Also, energy corporations have been promoting resource-extraction jobs which offer hope. Enbridge has placed full-page ads in The Walrus and on TV Life’s moments, made possible by energy. My Facebook and Twitter feeds have regular ads from the Canadian Association of Petroleum Producers featuring a heartfelt discussion between a son and dad about cleaning up mining sites once they close.

It’s too late to decriminalize pot

Decriminalization of marijuana should have happened decades ago. Now it would only add to the confusion.

Marijuana users are caught in a legal limbo. The government intends to legalize marijuana before Canada Day, 2018, but until then it’s illegal. Then, like a light being switched on, what was once a criminal offence will not be.

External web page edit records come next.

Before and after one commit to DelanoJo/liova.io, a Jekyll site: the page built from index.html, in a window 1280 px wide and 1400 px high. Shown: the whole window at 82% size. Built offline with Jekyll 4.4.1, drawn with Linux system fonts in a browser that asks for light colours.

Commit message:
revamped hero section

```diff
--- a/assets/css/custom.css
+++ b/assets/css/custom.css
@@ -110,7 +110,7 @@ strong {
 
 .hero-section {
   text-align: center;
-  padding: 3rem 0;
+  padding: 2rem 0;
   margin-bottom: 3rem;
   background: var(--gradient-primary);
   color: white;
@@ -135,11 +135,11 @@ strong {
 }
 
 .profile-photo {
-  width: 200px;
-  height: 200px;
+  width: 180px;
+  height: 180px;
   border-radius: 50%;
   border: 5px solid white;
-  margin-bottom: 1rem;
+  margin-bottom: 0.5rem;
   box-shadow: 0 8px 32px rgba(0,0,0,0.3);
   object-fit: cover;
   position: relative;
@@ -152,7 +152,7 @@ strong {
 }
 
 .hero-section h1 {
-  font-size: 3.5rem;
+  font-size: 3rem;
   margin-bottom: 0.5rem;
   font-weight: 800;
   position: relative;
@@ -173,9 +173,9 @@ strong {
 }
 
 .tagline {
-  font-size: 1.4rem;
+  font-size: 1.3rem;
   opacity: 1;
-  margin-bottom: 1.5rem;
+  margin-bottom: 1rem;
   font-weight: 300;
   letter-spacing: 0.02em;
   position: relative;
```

Alberta Legalization of Cannabis Committee

Government intentions aside, police are going about their business. They arrested activists Mark Emery (the “Prince of Pot”) and his wife Jodie as reported by CFJC Today.

The Liberals have been dithering over decriminalization for decades and this Trudeau is no different. Pierre Trudeau could have decriminalized marijuana in 1979. Then Justice Minister Marc Lalonde was playing politics when he said that he would decriminalize it before the upcoming election if opposition parties would just fast track the legislation. He was doubtful that they would. “I’m not optimistic,” Lalonde said (Calgary Herald, Feb. 22, 1979).

The opposition parties took Lalonde up on his challenge, agreeing to fast tracking.  Both opposition leaders Joe Clark and Ed Broadbent sent me letters of approval for decriminalization. They were responding to letters I sent on behalf of the Alberta Legalization of Cannabis Committee. I helped organize the group in 1977.

Prime Minister Pierre Trudeau wrote me to explain how his government was trying to decriminalize marijuana. His government had initiated a bill in the Senate, Bill S-19, in 1974.”The Commons, however, was unable to find the time to give the bill further attention; so it died on the order paper when the last session of Parliament ended (January 17, 1978),” Trudeau explained.

In my letter to the Calgary Herald, I complained about Lalonde’s tardy pace: “Why does the government seem so reluctant to do what all agree must be done? If Lalonde wants us to believe that this is a demonstration of his government in haste, then it’s time to see what a new government in action; a government that will not fiddle while Canadians get burned (April 14, 1979).”

Lalonde had teased Canadians long enough with his promises of decriminalization. His government was defeated by Joe Clark’s Progressive Conservative Party in June 11, 1979.

Executive Assistant to Clark’s Minister of Justice wrote me: “Mr. Clark’s government is currently reviewing this and other issues with a view to formulating policies and setting priorities.” “Be assured, Mr. Charbonneau, that your comments will be given serious consideration by the Government as it continues its study of this important matter (Aug. 3, 1979).” However, Clark’s government didn’t last long enough to decriminalize marijuana.

A Globe and Mail editorial argues that the government should decriminalize marijuana before legalizing it because users are in legal purgatory: “Besides, there is no viable interim regulatory regime that could accommodate a quasi-legal retail market. But there is when it comes to personal possession. It’s called decriminalization.”

It’s too late for decriminalization. More legislation would only add to confusion. There is a simple solution –what the Dutch call “gedogen.” Police simply don’t enforce marijuana laws. Unlike the Netherlands, where the law has been ignored for 30 years, police only have to turn a blind eye for another year.